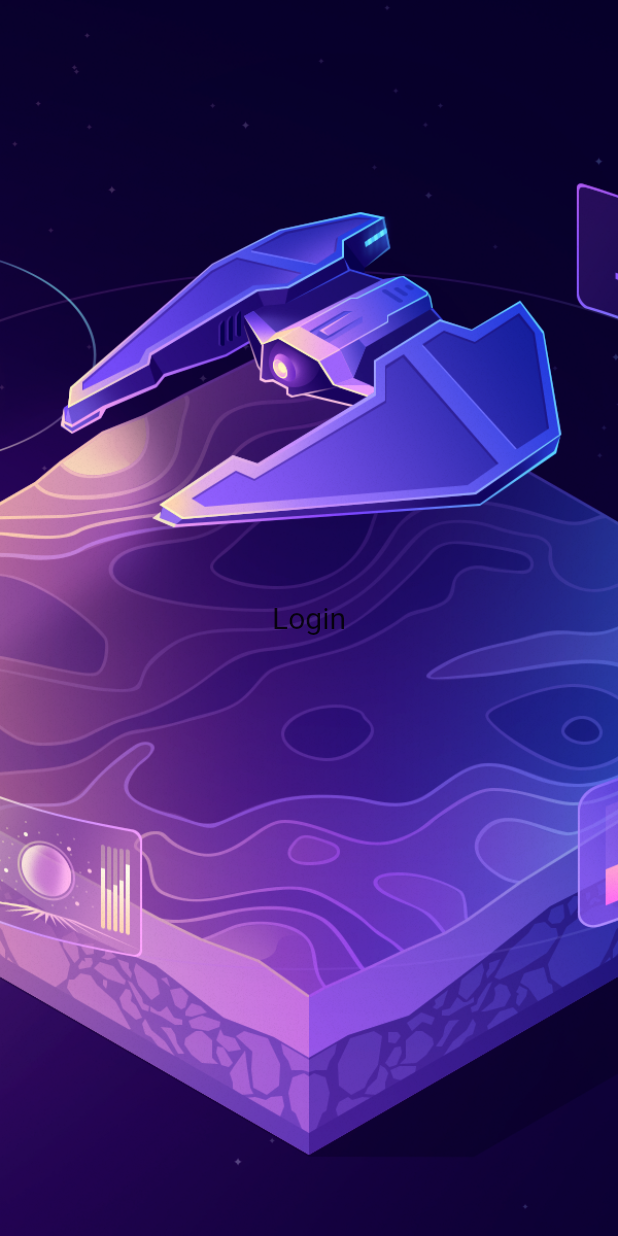
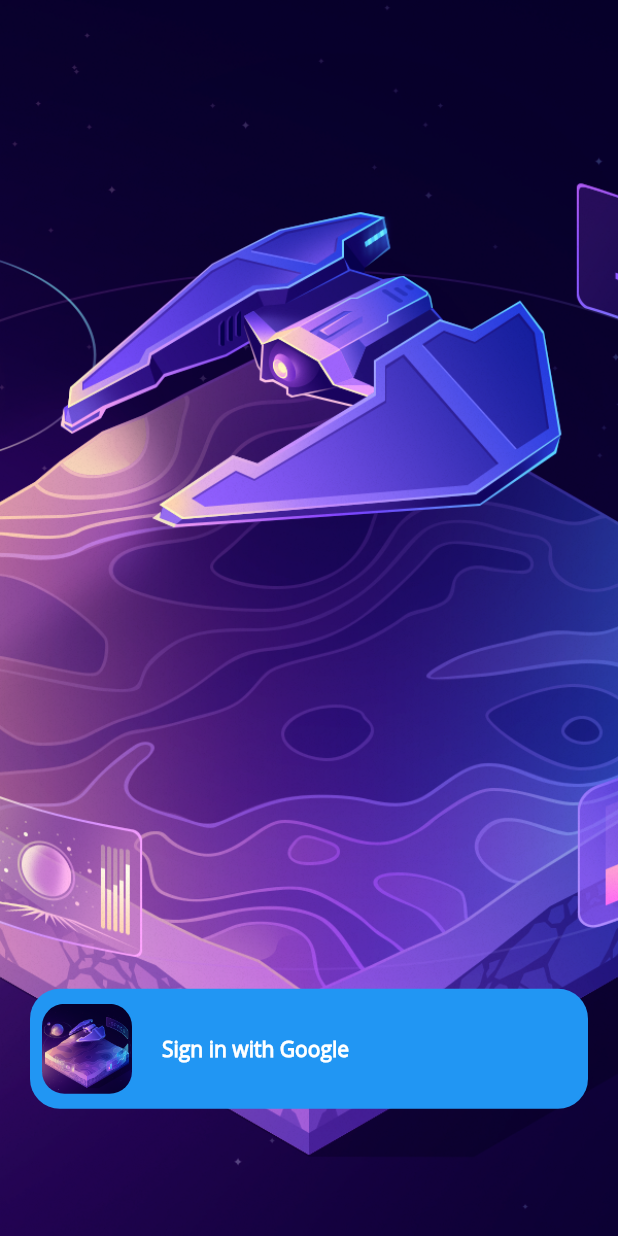
Before and after one commit to saurabhguptarock/Baron, a Flutter app: the screen it shows after launch, on a phone screen of 412 x 824 dp. Run offline on Flutter 3.47's test engine with Material 2 defaults, Android fonts, the phone set to English and light mode, and no system bars; our stand-ins replace cloud_firestore, firebase_auth, firebase_dynamic_links, google_sign_in, shared_preferences; missing offline and left inert: quick_actions; accounts and stored records are empty.

Commit message:
made google sign in working

```diff
--- a/lib/main.dart
+++ b/lib/main.dart
@@ -12,13 +12,7 @@ import 'package:shared_preferences/shared_preferences.dart';
 
 void main() => runApp(MyApp());
 
-bool isLoggedIn = false;
 bool isDark = false;
-
-checkLogin() async {
-  final prefs = await SharedPreferences.getInstance();
-  isLoggedIn = prefs.getBool("isLoggedIn") ?? false;
-}
 
 checkTheme() async {
   final prefs = await SharedPreferences.getInstance();
@@ -43,6 +37,7 @@ class MyApp extends StatelessWidget {
           "/login": (BuildContext context) => LoginPage(),
           "/upgrade": (BuildContext context) => UpgradePage(),
           "/settings": (BuildContext context) => SettingsPage(),
+          "/home": (BuildContext context) => HomePage(),
         },
       ),
     );
--- a/lib/pages/home_page.dart
+++ b/lib/pages/home_page.dart
@@ -1,4 +1,6 @@
+import 'package:firebase_auth/firebase_auth.dart';
 import 'package:flutter/material.dart';
+import 'package:provider/provider.dart';
 
 class HomePage extends StatefulWidget {
   @override
@@ -8,10 +10,11 @@ class HomePage extends StatefulWidget {
 class _HomePageState extends State<HomePage> {
   @override
   Widget build(BuildContext context) {
+    final user = Provider.of<FirebaseUser>(context);
     return Scaffold(
       body: Center(
         child: Text(
-          'Home',
+          user.photoUrl,
           style: TextStyle(fontSize: 20),
         ),
       ),
--- /dev/null
+++ b/lib/services/firebase_service.dart
@@ -0,0 +1,27 @@
+import 'package:cloud_firestore/cloud_firestore.dart';
+import 'package:firebase_auth/firebase_auth.dart';
+import 'package:google_sign_in/google_sign_in.dart';
+
+class FirebaseService {
+  final GoogleSignIn _googleSignIn = GoogleSignIn(scopes: [
+    'email',
+    'https://www.googleapis.com/auth/contacts.readonly',
+  ]);
+  final FirebaseAuth _auth = FirebaseAuth.instance;
+  final Firestore _firestore = Firestore.instance;
+
+  Future<void> login() async {
+    GoogleSignInAccount googleUser = await _googleSignIn.signIn();
+    GoogleSignInAuthentication googleAuth = await googleUser.authentication;
+    final AuthCredential credential = GoogleAuthProvider.getCredential(
+      accessToken: googleAuth.accessToken,
+      idToken: googleAuth.idToken,
+    );
+    AuthResult result = await _auth.signInWithCredential(credential);
+    FirebaseUser user = result.user;
+  }
+
+  void signOut() {
+    _auth.signOut();
+  }
+}
--- a/lib/users/login.dart
+++ b/lib/users/login.dart
@@ -1,3 +1,5 @@
+import 'dart:async';
+import 'package:Baron/services/firebase_service.dart';
 import 'package:flutter/material.dart';
 
 class LoginPage extends StatefulWidget {
@@ -6,6 +8,19 @@ class LoginPage extends StatefulWidget {
 }
 
 class _LoginPageState extends State<LoginPage> {
+  double opacity = 0.0;
+  FirebaseService _firebaseService = FirebaseService();
+
+  @override
+  void initState() {
+    super.initState();
+    Timer(Duration(milliseconds: 100), () {
+      setState(() {
+        opacity = 1.00;
+      });
+    });
+  }
+
   @override
   Widget build(BuildContext context) {
     return Scaffold(
@@ -17,11 +32,65 @@ class _LoginPageState extends State<LoginPage> {
               image: AssetImage('assets/images/background.png'),
               fit: BoxFit.cover),
         ),
-        child: Center(
-          child: Text(
-            'Login',
-            style: TextStyle(fontSize: 20),
-          ),
+        child: Column(
+          children: <Widget>[
+            SizedBox(
+              width: MediaQuery.of(context).size.width,
+              height: MediaQuery.of(context).size.height * 0.8,
+            ),
+            SizedBox(
+              width: MediaQuery.of(context).size.width,
+              height: MediaQuery.of(context).size.height * 0.2,
+              child: Container(
+                padding: EdgeInsets.symmetric(horizontal: 20),
+                child: Column(
+                  children: <Widget>[
+                    AnimatedOpacity(
+                      opacity: opacity,
+                      duration: Duration(milliseconds: 2000),
+                      child: InkWell(
+                        onTap: () => _firebaseService.login(),
+                        child: Container(
+                          padding: EdgeInsets.symmetric(horizontal: 8),
+                          width: MediaQuery.of(context).size.width,
+                          decoration: BoxDecoration(
+                            color: Colors.blue,
+                            borderRadius: BorderRadius.circular(20),
+                          ),
+                          height: 80,
+                          child: Row(
+                            children: <Widget>[
+                              Container(
+                                width: 60,
+                                height: 60,
+                                decoration: BoxDecoration(
+                                  borderRadius: BorderRadius.circular(15),
+                                  image: DecorationImage(
+                                      image: AssetImage(
+                                          'assets/images/background.png'),
+                                      fit: BoxFit.cover),
+                                ),
+                              ),
+                              Padding(
+                                padding: EdgeInsets.only(right: 20),
+                              ),
+                              Text(
+                                'Sign in with Google',
+                                style: TextStyle(
+                                    color: Colors.white,
+                                    fontFamily: 'OpenSans',
+                                    fontWeight: FontWeight.bold),
+                              )
+                            ],
+                          ),
+                        ),
+                      ),
+                    ),
+                  ],
+                ),
+              ),
+            ),
+          ],
         ),
       ),
     );
--- a/pubspec.yaml
+++ b/pubspec.yaml
@@ -27,6 +27,7 @@ dependencies:
   share: ^0.6.2+1
   shared_preferences: ^0.5.3+4
   quick_actions: ^0.3.0
+  google_sign_in: ^4.0.7
 
 dev_dependencies:
   flutter_test:
```
Also changed, not shown: pubspec.lock, 1 other file.
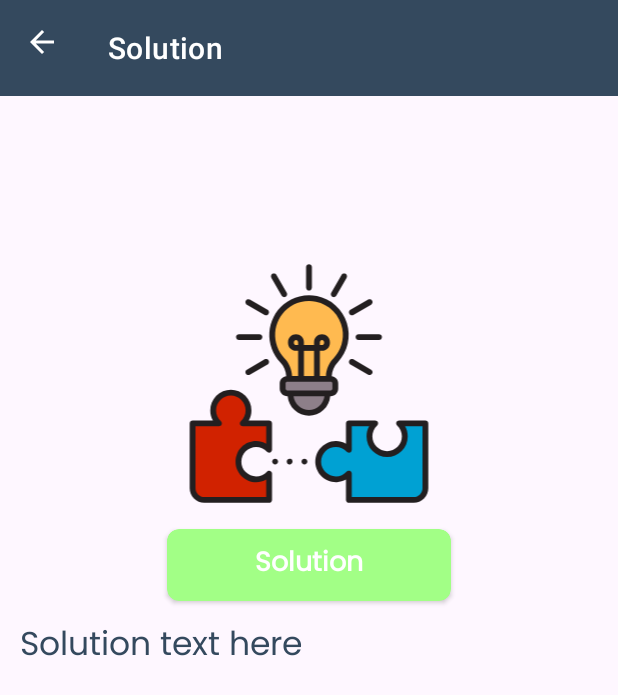
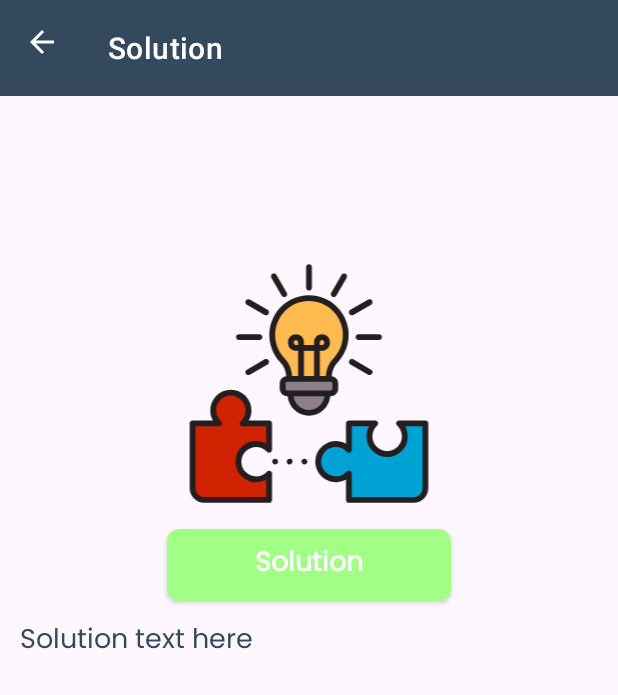
Before and after one commit to IDIR2626/FixIT_Expert_system_mobile_app, an Android app: the layout activity_solution.xml on its own in the app's theme, with its tools: preview values and no code run, on a phone screen of 412 x 824 dp. Shown: the top 695 px of the screen. Run offline under Robolectric (Android 15) with nearby library versions, the phone set to English and light mode, and no system bars.

```diff
--- a/app/src/main/res/layout/activity_solution.xml
+++ b/app/src/main/res/layout/activity_solution.xml
@@ -35,13 +35,13 @@
         app:layout_constraintEnd_toEndOf="parent"
         app:layout_constraintStart_toStartOf="parent"
         app:layout_constraintTop_toBottomOf="@+id/topAppBar"
-        tools:ignore="NotSibling,SpeakableTextPresentCheck">
+        tools:ignore="NotSibling,SpeakableTextPresentCheck"
+        >
 
         <LinearLayout
             android:layout_width="match_parent"
             android:layout_height="match_parent"
             android:orientation="vertical"
-
             >
 
             <ImageView
@@ -77,10 +77,9 @@
                 android:id="@+id/solotion_txt"
                 android:layout_width="match_parent"
                 android:layout_height="match_parent"
-                android:padding="12dp"
+                android:layout_margin="12dp"
                 android:text="Solution text here"
-
-                android:textSize="22sp"
+                android:textSize="18sp"
                 android:textColor="@color/dark_blue"
                 android:fontFamily="@font/poppins"
                 />
```
Also changed, not shown: app/src/main/java/com/example/fixit/SolutionActivity.java (+23 -7 lines).
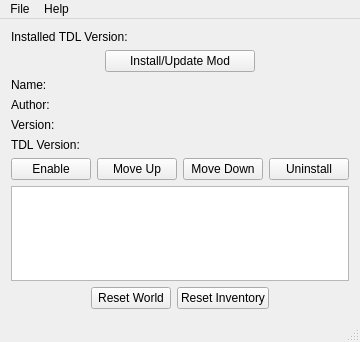
The window that modloader_qt/mainwindow.ui (jpeg/TDL-Mod-Loader) describes before a commit, drawn with Qt 5.
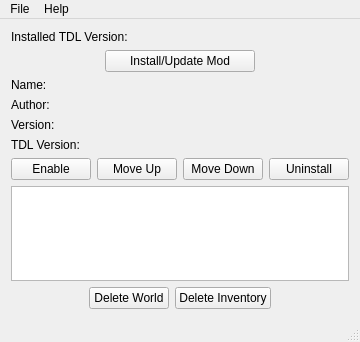
The same window after the commit. Icons and pictures are not drawn.

```diff
--- a/modloader_qt/mainwindow.ui
+++ b/modloader_qt/mainwindow.ui
@@ -164,14 +164,22 @@
       <item>
        <widget class="QPushButton" name="buttonRefreshWorld">
         <property name="text">
-         <string>Reset World</string>
+         <string>Delete World</string>
+        </property>
+        <property name="icon">
+         <iconset resource="icons.qrc">
+          <normaloff>:/icons/world_delete.png</normaloff>:/icons/world_delete.png</iconset>
         </property>
        </widget>
       </item>
       <item>
        <widget class="QPushButton" name="buttonRefreshInventory">
         <property name="text">
-         <string>Reset Inventory</string>
+         <string>Delete Inventory</string>
+        </property>
+        <property name="icon">
+         <iconset resource="icons.qrc">
+          <normaloff>:/icons/cart_delete.png</normaloff>:/icons/cart_delete.png</iconset>
         </property>
        </widget>
       </item>
```
Left out of the diff: 40 changed lines with no effect on the pictures.
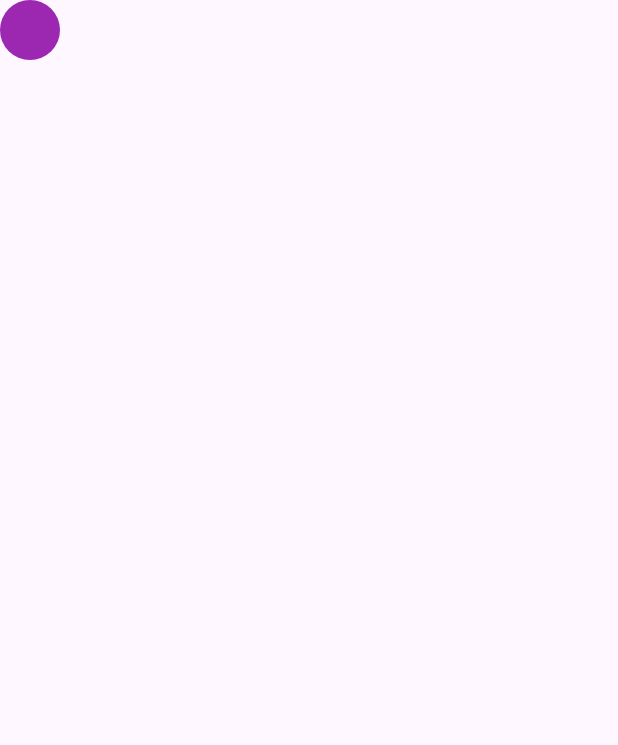
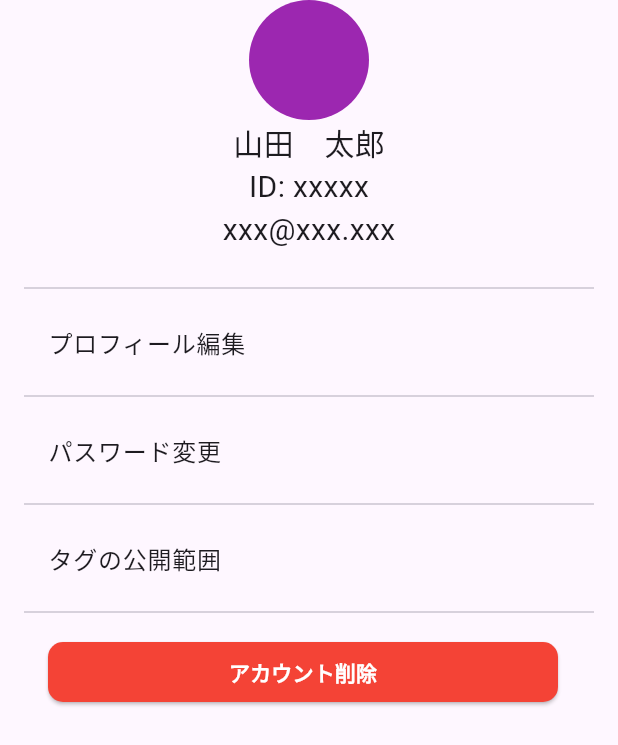
Before and after one commit to n0o0i/yomiru, a Flutter app: the AccountSettings screen opened directly, on a phone screen of 412 x 824 dp. Shown: the top 745 px of the screen. Run offline on Flutter 3.47's test engine with Material 3 defaults, Android fonts, the phone set to English and light mode, and no system bars.

Commit message:
createAccoutSetting page

```diff
--- a/lib/frontend/MyBooks/myBooks.dart
+++ b/lib/frontend/MyBooks/myBooks.dart
@@ -33,7 +33,6 @@ class MyBooks extends StatelessWidget {
                     booksGridView(),
                     booksGridView(),
                   ]
-
                 )
             )
           ]
--- a/lib/frontend/Settings/accoutSettings.dart
+++ b/lib/frontend/Settings/accoutSettings.dart
@@ -9,12 +9,80 @@ class AccountSettings extends StatelessWidget {
     return Scaffold(
       body: Column(
         children: [
-          SizedBox(
-            height: 100,
+          Center(
             child: Column(
               children: [
-                CircleAvatar(
-                  backgroundColor: Colors.purple,
+                Column ( // profile display
+                  children: [
+                    CircleAvatar(
+                      radius: 40,
+                      backgroundColor: Colors.purple,
+                    ),
+                    Container(
+                      child: Column(
+                        children: [
+                          Text(
+                            '山田　太郎',
+                            style: TextStyle(
+                              fontSize: 20
+                            ),
+                          ),
+                          Text(
+                            'ID: xxxxx',
+                            style: TextStyle(
+                              fontSize: 20
+                            ),
+                          ),
+                          Text(
+                            'xxx@xxx.xxx',
+                            style: TextStyle(
+                              fontSize: 20
+                            ),
+                          ),
+                        ]
+                      )
+                    )
+                  ],
+                ),
+                Padding(
+                  padding: const EdgeInsets.all(16.0),
+                  child: Column(
+                    children: [
+                      Divider(),
+                      ListTile(
+                        title: Text(AppStrings.AccoutSettingsEditProfile),
+                      ),
+                      Divider(),
+                      ListTile(
+                        title: Text(AppStrings.AccoutSettingsEditPassword),
+                      ),
+                      Divider(),
+                      ListTile(
+                        title: Text(AppStrings.AccoutSettingsTagsPrivacy),
+                      ),
+                      Divider(),
+                      ListTile(
+                        title: ElevatedButton(
+                          style: ElevatedButton.styleFrom(
+                            backgroundColor: Colors.red,
+                            shape: RoundedRectangleBorder(
+                              borderRadius: BorderRadius.circular(10),
+                            ),
+                          ),
+                          onPressed: (){
+                            print('pressed');
+                          },
+                          child: Text(
+                            AppStrings.AccoutSettingsDeliteAccout,
+                            style: TextStyle(
+                            color: Colors.white,
+                              fontWeight: FontWeight.bold
+                            ),
+                          )
+                        ),
+                      )
+                    ]
+                  )
                 )
               ]
             ),
--- a/lib/frontend/Settings/settingsHome.dart
+++ b/lib/frontend/Settings/settingsHome.dart
@@ -13,15 +13,9 @@ class _SettingsHomeState extends State<SettingsHome> {
   bool _isThemeLight = true;
   bool _notificationEnable = true;
 
-  void _onItemTapped(int index) {
+  void _switchBosy() {
     setState(() {
-      _selectedIndex = index;
-    });
-  }
-
-  void _onBack() {
-    setState(() {
-      _selectedIndex = 0;
+      _selectedIndex = _selectedIndex == 0 ? 1 : 0;
     });
   }
 
@@ -55,13 +49,13 @@ class _SettingsHomeState extends State<SettingsHome> {
         ),
         leading: _selectedIndex == 1
         ? IconButton(
-          onPressed: _onBack,
+          onPressed: _switchBosy,
           icon: Icon(Icons.arrow_back_ios_new_outlined)
         )
         : null,
         centerTitle: true,
       ),
-      body: _bodies[_selectedIndex],
+      body:  _bodies[_selectedIndex],
     );
   }
 
@@ -78,9 +72,7 @@ class _SettingsHomeState extends State<SettingsHome> {
               leading: Icon(Icons.person),
               title: Text(AppStrings.SettingsAccountSetting),
               trailing: Icon(Icons.arrow_forward_ios, size: 16,),
-              onTap: () {
-                _onItemTapped(1);
-              },
+              onTap: _switchBosy,
             ),
             Divider(),
             ListTile(
--- a/lib/frontend/shared/strings.dart
+++ b/lib/frontend/shared/strings.dart
@@ -32,6 +32,10 @@ class AppStrings {
   static const String SettingsNotification = '通知ON/OFF';
   static const String SettingsAppInfo = 'アプリ情報';
   static const String SettingsLogout = 'ログアウト';
-
+  // AccoutSetting
+  static const String AccoutSettingsEditProfile = 'プロフィール編集';
+  static const String AccoutSettingsEditPassword = 'パスワード変更';
+  static const String AccoutSettingsTagsPrivacy = 'タグの公開範囲';
+  static const String AccoutSettingsDeliteAccout = 'アカウント削除';
 
 }
```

--- --- ---

[Instructions for the task]: In the data above, find each line that has the word "frontend" and copy it out.

[Response box]:
--- a/lib/frontend/MyBooks/myBooks.dart
+++ b/lib/frontend/MyBooks/myBooks.dart
--- a/lib/frontend/Settings/accoutSettings.dart
+++ b/lib/frontend/Settings/accoutSettings.dart
--- a/lib/frontend/Settings/settingsHome.dart
+++ b/lib/frontend/Settings/settingsHome.dart
--- a/lib/frontend/shared/strings.dart
+++ b/lib/frontend/shared/strings.dart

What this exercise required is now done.